_GIVEN RECORDS:_
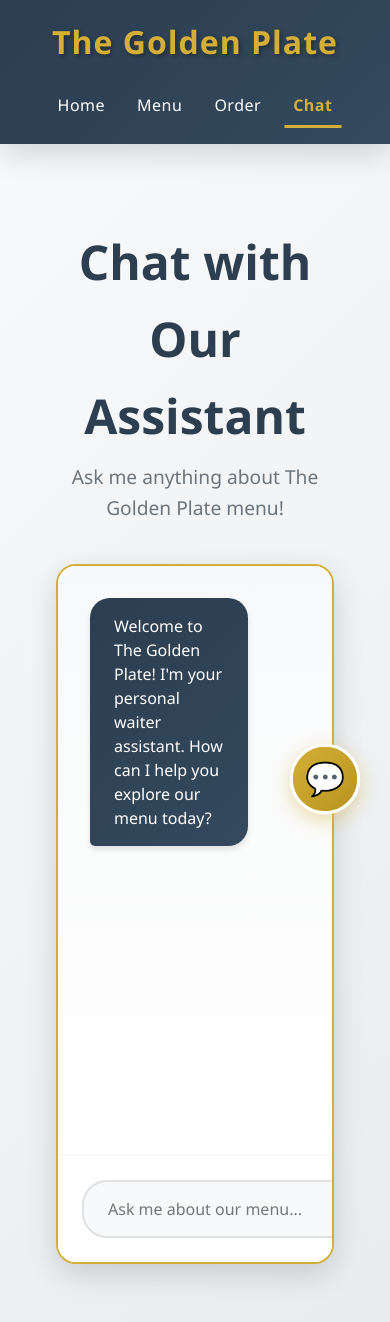
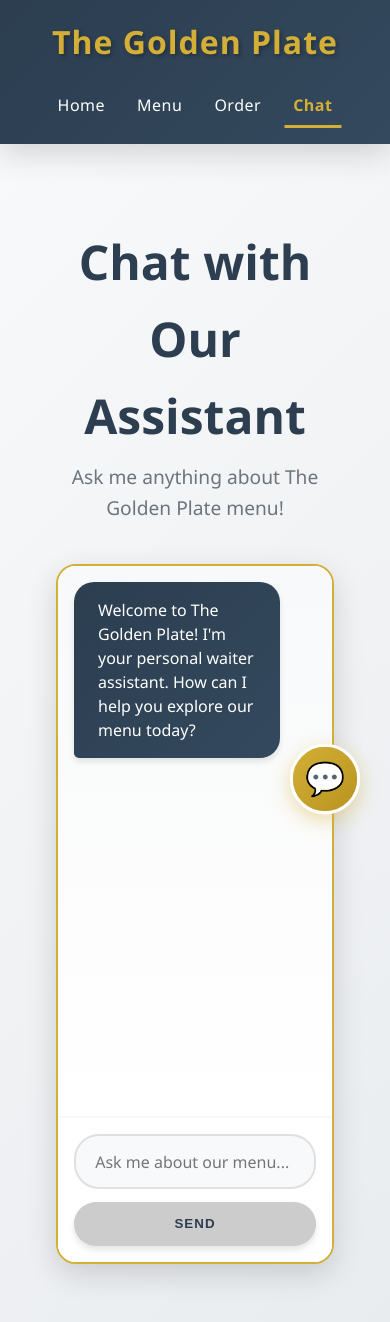
Before and after one commit to westfallt13/restaurantproject, a React (Vite) app: page /chatbot in a window 390 px wide. Shown: the top 1322 px of the page. Built offline with nearby package versions, Linux system fonts and the light colour scheme; no server answers.

Commit message:
Fixed chat page for mobile devices.

```diff
--- a/src/App.css
+++ b/src/App.css
@@ -774,11 +774,37 @@ body {
 
 /* Responsive Design */
 @media (max-width: 1024px) {
+
   .menu-grid {
     grid-template-columns: repeat(auto-fill, minmax(250px, 1fr));
     gap: 2rem;
   }
+
+  .chat-input-form {
+    flex-direction: column;
+    padding: 1rem;
+    gap: 0.8rem;
+  }
+
+  .chat-input {
+    width: 100%;
+    padding: 0.9rem 1.2rem;
+  }
+
+  .chat-send-button {
+    width: 100%;
+    padding: 0.9rem;
+  }
+
+  .message-bubble {
+    max-width: 85%;
+  }
+
+  .chat-messages {
+    padding: 1rem;
+  }
 }
+
 
 @media (max-width: 768px) {
   .navbar-container {
```
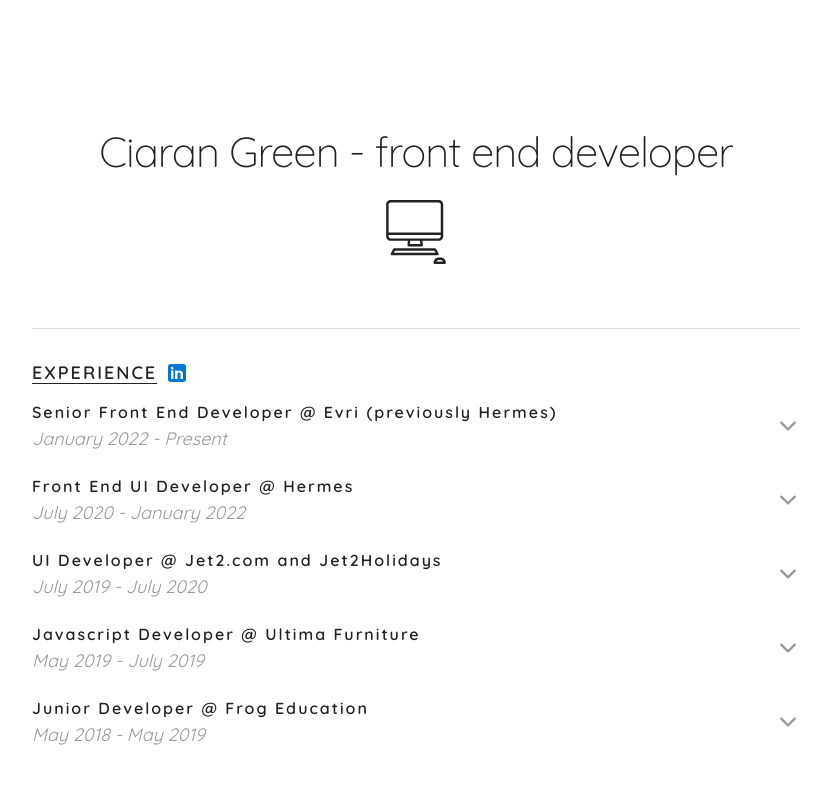
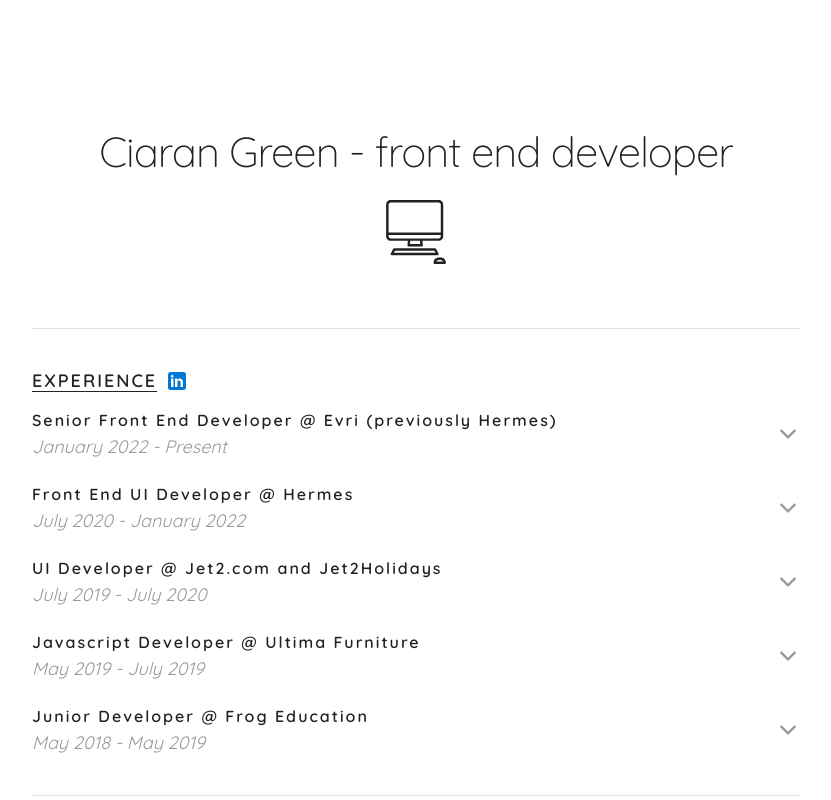
Before and after one commit to greenyc/ciaran.green, a Nuxt app: page / in a window 1280 px wide. Shown: the top 800 px of the page, without its empty margins (224-1055 px from the left). Built offline with nearby package versions, Linux system fonts and the light colour scheme.

Commit message:
Amended padding and margins so the Job Experience section on the homepage is vertically symetrical

```diff
--- a/components/JobExperience.vue
+++ b/components/JobExperience.vue
@@ -60,6 +60,10 @@
 .job-experience {
   margin-bottom: $triple-unit;
 
+  &:last-of-type {
+    margin-bottom: 0;
+  }
+
   &__chevron {
     min-width: 24px;
     min-height: 24px;
--- a/pages/index.vue
+++ b/pages/index.vue
@@ -89,6 +89,7 @@
   &-experience {
     &__row {
       display: flex;
+      padding-top: $unit;
     }
 
     &__icon {
```
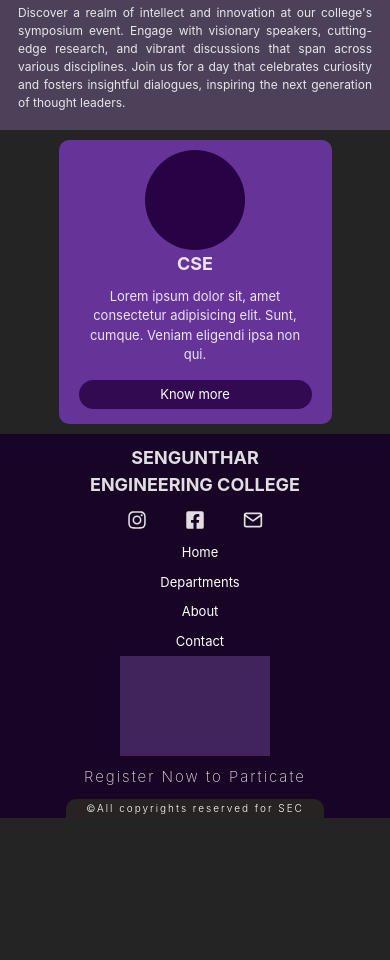
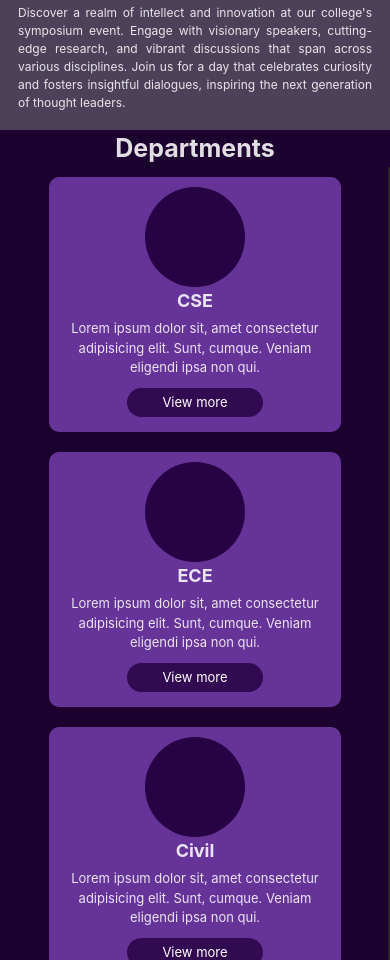
Before and after one commit to naveenchinnadurai/Clg-Symposium-web, a React (Vite) app: page /home in a window 390 px wide. Shown: the part 1040-2000 px from the top of the page. Before the commit the page ends 1858 px from the top, so only its background shows below. Built offline with nearby package versions, Linux system fonts and the light colour scheme.

Commit message:
dept cards added

```diff
--- a/src/components/deptCard.jsx
+++ b/src/components/deptCard.jsx
@@ -2,13 +2,13 @@ import React from 'react'
 import '../stylings/compoStyle/deptCard.css'
 import { Link } from 'react-router-dom'
 
-function DeptCard() {
+function DeptCard(props) {
   return (
     <div className='col align-center deptcard'>
         <div className="deptcard-img"></div>
-        <h2 className="deptcard-title">CSE</h2>
-        <p className='txt-align-center'>Lorem ipsum dolor sit, amet consectetur adipisicing elit. Sunt, cumque. Veniam eligendi ipsa non qui.</p>
-        <Link to='/deptpage' className='link-tag dept-link'>Know more</Link>
+        <h2 className="deptcard-title">{props.name}</h2>
+        <p className='txt-align-center'>{props.txt}</p>
+        <Link to={props.to} className='link-tag dept-link'>View more</Link>
     </div>
   )
 }
--- a/src/index.css
+++ b/src/index.css
@@ -20,7 +20,7 @@ html::-webkit-scrollbar-track{
   background-color: grey;
 }
 html::-webkit-scrollbar-thumb{
-  background-color: black;
+  background-color: rgb(39, 5, 94);
 }
 *{
   margin: 0px;
--- a/src/pages/home.jsx
+++ b/src/pages/home.jsx
@@ -4,7 +4,18 @@ import AboutEvents from '../components/aboutEvents'
 import SimpleCards from '../components/simpleCards'
 import Footer from '../components/footer'
 import DeptCard from '../components/deptCard'
+import { deptDetails } from '../scripts/deptInfo'
 function Home() {
+    const displayCard = deptDetails.map((dept) => {
+        return (
+            <DeptCard
+                key={dept.id}
+                name={dept.nameShort}
+                txt={dept.deptTxt1}
+                to={dept.to}
+            />
+        )
+    })
     return (
         <div className='home'>
             <div className="home-banner col align-center">
@@ -19,10 +30,13 @@ function Home() {
                     <p>Awesome adventures await, and you're at the forefront! The doors to unforgettable experiences are swinging open.</p>
                 </div>
             </div>
-            <SimpleCards/>
-            <AboutEvents/>
-            <DeptCard/>
-            <Footer/>
+            <SimpleCards />
+            <AboutEvents />
+            <h1 className='txt-align-center dept-nav-head'>Departments</h1>
+            <div className="txt-align-center redirect-main">
+                <div className="dept-redirect">{displayCard}</div>
+            </div>
+            <Footer />
         </div>
     )
 }
--- a/src/scripts/cardInfo.js
+++ b/src/scripts/cardInfo.js
@@ -8,8 +8,8 @@ export const cardDetails=[
     {
         id:'card-2',
         title:'Location',
-        content:'Kosvampalayam,Kumaramangalam(PO)',
-        content1:'Tiruchengode-637 205,Nammakkal(Dt),Tamil Nadu',
+        content:'Kosvampalayam, Kumaramangalam(PO)',
+        content1:'Tiruchengode-637 205,Nammakkal(Dt), Tamil Nadu',
     },
     {
         id:'card-3',
--- /dev/null
+++ b/src/scripts/deptInfo.js
@@ -0,0 +1,63 @@
+export const deptDetails=[
+    {
+        id:1,
+        deptName:'Computer Science and Engineering',
+        nameShort:'CSE',
+        deptTxt1:'Lorem ipsum dolor sit, amet consectetur adipisicing elit. Sunt, cumque. Veniam eligendi ipsa non qui.',
+        to:'/deptpage'
+    },
+    {
+        id:2,
+        deptName:'Electronics and Communication Engineering',
+        nameShort:'ECE',
+        deptTxt1:'Lorem ipsum dolor sit, amet consectetur adipisicing elit. Sunt, cumque. Veniam eligendi ipsa non qui.',
+    },
+    {
+        id:3,
+        deptName:'Civil Engineering',
+        nameShort:'Civil',
+        deptTxt1:'Lorem ipsum dolor sit, amet consectetur adipisicing elit. Sunt, cumque. Veniam eligendi ipsa non qui.',
+    },
+    {
+        id:4,
+        deptName:'Mechanical Engineering ',
+        nameShort:'MECH',
+        deptTxt1:'Lorem ipsum dolor sit, amet consectetur adipisicing elit. Sunt, cumque. Veniam eligendi ipsa non qui.',
+    },
+    {
+        id:5,
+        deptName:'Electrical and Electronic Engineering',
+        nameShort:'EEE',
+        deptTxt1:'Lorem ipsum dolor sit, amet consectetur adipisicing elit. Sunt, cumque. Veniam eligendi ipsa non qui.',
+    },
+    {
+        id:6,
+        deptName:'Information Technology',
+        nameShort:'IT',
+        deptTxt1:'Lorem ipsum dolor sit, amet consectetur adipisicing elit. Sunt, cumque. Veniam eligendi ipsa non qui.',
+    },
+    {
+        id:7,
+        deptName:'Artificial Intelligence and Data Science',
+        nameShort:'AI & DS',
+        deptTxt1:'Lorem ipsum dolor sit, amet consectetur adipisicing elit. Sunt, cumque. Veniam eligendi ipsa non qui.',
+    },
+    {
+        id:8,
+        deptName:'Medical Electronics',
+        nameShort:'MEE',
+        deptTxt1:'Lorem ipsum dolor sit, amet consectetur adipisicing elit. Sunt, cumque. Veniam eligendi ipsa non qui.',
+    },
+    {
+        id:9,
+        deptName:'Robotics',
+        nameShort:'ROBOTICS',
+        deptTxt1:'Lorem ipsum dolor sit, amet consectetur adipisicing elit. Sunt, cumque. Veniam eligendi ipsa non qui.',
+    },
+    {
+        id:10,
+        deptName:'Management of Business Administration',
+        nameShort:'MBA',
+        deptTxt1:'Lorem ipsum dolor sit, amet consectetur adipisicing elit. Sunt, cumque. Veniam eligendi ipsa non qui.',
+    }
+]
--- a/src/stylings/compoStyle/deptCard.css
+++ b/src/stylings/compoStyle/deptCard.css
@@ -1,8 +1,15 @@
 .deptcard{
-    width:20vw;
-    height: fit-content;
-    padding: 10px 20px;
+    padding: 10px;
     background-color: rebeccapurple;
+    border-radius: 20px;
+    margin: 0 10px;
+    height: 300px;
+    width: 250px;
+}
+.deptcard:hover{
+    background-color: rgb(57, 15, 99);
+    transition: 1s;
+    cursor: pointer;
 }
 .deptcard-img{
     background-color: rgb(39, 2, 68);
@@ -17,16 +24,20 @@
 }
 @media screen and (max-width:576px) {
     .deptcard{
-        width: 70%;
+        width: 75vw;
+        height: fit-content;
+        border-radius: 10px;
         margin: 10px auto;
-        border-radius: 10px;
     }
     .deptcard>h2{
         font-size: 18px;
     }
     .deptcard>p{
         font-size: 13px;
-        margin: 10px;
+        margin: 5px 5px;
+    }
+    .dept-link{
+        width: 50%;
     }
 
 }
--- a/src/stylings/compoStyle/footer.css
+++ b/src/stylings/compoStyle/footer.css
@@ -1,6 +1,6 @@
 .footer{
     background-color: rgb(24, 5, 37);
-    padding-top: 10px;
+    padding-top: 20px;
 }
 .footer-div{
     width: 100%;
--- a/src/stylings/pageStyle/deptpage.css
+++ b/src/stylings/pageStyle/deptpage.css
@@ -35,6 +35,10 @@
     border-radius: 20px;
 }
 @media screen and (max-width:576px) {
+    .deptpage-img{
+        height: 100px;
+        width: 100px;
+    }
     .deptpage-div-1{
         flex-direction: column;
         align-items: center;
@@ -56,7 +60,7 @@
     }
     .deptpage-btns>.link-tag{
         padding: 5px 15px;
-        font-size: 15px;
+        font-size: 12px;
         border-radius: 20px;
     }
 }
@@ -102,7 +106,10 @@
 
 @media screen and (max-width:576px) {
     .deptpage-div-2{
-        padding: 0px 0;
+        padding: 0;
+    }
+    .deptpage-div-2>h1{
+        font-size: 25px;
     }
     .event-details{
         flex-direction: column;
@@ -110,10 +117,14 @@
     .event-navbar{
         flex-direction: row !important;
         width: 100%;
+        padding: 3px;
+        justify-content: space-evenly;
     }
     .event-navbar>.link-tag{
-        padding: 5px;
+        padding: 5px 13px;
+        width: fit-content;
         font-size: 15px;
+        margin: 0px;
         border: none;
     }
     .event-details-div{
@@ -125,6 +136,11 @@
     .ppt-div-1{
         width: 100%;
         font-size: 15px;
+    }
+    .ppt-div-1>h3{
+        margin: 5px 0;
+        font-size: 20px;
+        font-weight: 400;
     }
     .event-time>span,.event-time>p{
         margin: 10px;
--- a/src/stylings/pageStyle/home.css
+++ b/src/stylings/pageStyle/home.css
@@ -1,66 +1,77 @@
-.home-banner{
+.home-banner {
     padding: 20px;
     height: 60vh;
     width: 100%;
     justify-content: space-between;
-/*     background-image: url('../../assets/banner-img-dummy.jpeg');
+    /*     background-image: url('../../assets/banner-img-dummy.jpeg');
     background-repeat: no-repeat;
     background-position: center;
     background-size: cover; */
 }
-.banner-head>h1{
+
+.banner-head>h1 {
     font-size: 3.5vw;
     letter-spacing: 2px;
 }
-.banner-head>h2{
+
+.banner-head>h2 {
     font-weight: 600;
     letter-spacing: 3px;
 }
-.banner-head>p{
+
+.banner-head>p {
     font-size: 5vh;
-    padding:0px 20px;
+    padding: 0px 20px;
 }
 
-.banner-end{
+.banner-end {
     width: 100%;
     padding: 10px 0px;
 }
-.banner-end>span{
+
+.banner-end>span {
     padding: 5px 10px;
     border-radius: 8px;
     background-color: rgb(37, 3, 71);
     text-align: center;
 }
-.banner-end>p{
+
+.banner-end>p {
     margin: 10px 0px;
 }
 
 @media screen and (max-width:576px) {
-    .home-banner{
+    .home-banner {
         height: 50vh;
         background-color: rgb(66, 58, 73);
         padding-bottom: 0px;
     }
-    .banner-head>h1{
+
+    .banner-head>h1 {
         font-size: 20px;
         text-align: center;
     }
-    .banner-head>p{
+
+    .banner-head>p {
         font-size: 14px;
         text-align: center;
     }
-    .banner-head>h2{
+
+    .banner-head>h2 {
         font-size: 13px !important;
         font-weight: 500;
     }
-    .sym-name{
+
+    .sym-name {
         font-size: 20px !important;
         font-weight: 600;
     }
-    .banner-end>p{
+
+    .banner-end>p {
         font-size: 10px;
     }
-    .banner-end>span{
+
+    .banner-end>span {
         padding: 3px 7px;
         border-radius: 8px;
         background-color: rgb(37, 3, 71);
@@ -68,3 +79,45 @@
         font-size: 10px;
     }
 }
+
+
+/* dept redirect  */
+.dept-nav-head {
+    background-color: rgb(28, 0, 46);
+}
+
+.redirect-main {
+    width: 99.6vw;
+    margin: 0px;
+    overflow-x: scroll;
+    background-color: rgb(28, 0, 46);
+    padding: 10px 0;
+}
+
+.redirect-main::-webkit-scrollbar {
+    height: 0px;
+}
+
+.dept-redirect {
+    margin: 0 auto;
+    padding: 0px 20px;
+    display: flex;
+    width: 200vw;
+    overflow-x: scroll;
+}
+
+@media screen and (max-width:576px) {
+    .redirect-main{
+        padding: 0;
+    }
+    .dept-redirect {
+        padding: 0px;
+        width: 100vw;
+        margin: 0;
+        flex-direction: column;
+        height: fit-content;
+    }
+    .dept-nav-head{
+        font-size: 25px;
+    }
+}
```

_EXERCISE DIRECTIONS:_ What is needed is every line of the records that contains the word "from".

_WRITTEN RESPONSE:_
Before and after one commit to greenyc/ciaran.green, a Nuxt app: page / in a window 1280 px wide. Shown: the top 800 px of the page, without its empty margins (224-1055 px from the left). Built offline with nearby package versions, Linux system fonts and the light colour scheme.
Before and after one commit to naveenchinnadurai/Clg-Symposium-web, a React (Vite) app: page /home in a window 390 px wide. Shown: the part 1040-2000 px from the top of the page. Before the commit the page ends 1858 px from the top, so only its background shows below. Built offline with nearby package versions, Linux system fonts and the light colour scheme.
@@ -2,13 +2,13 @@ import React from 'react'
 import { Link } from 'react-router-dom'
@@ -4,7 +4,18 @@ import AboutEvents from '../components/aboutEvents'
 import SimpleCards from '../components/simpleCards'
 import Footer from '../components/footer'
 import DeptCard from '../components/deptCard'
+import { deptDetails } from '../scripts/deptInfo'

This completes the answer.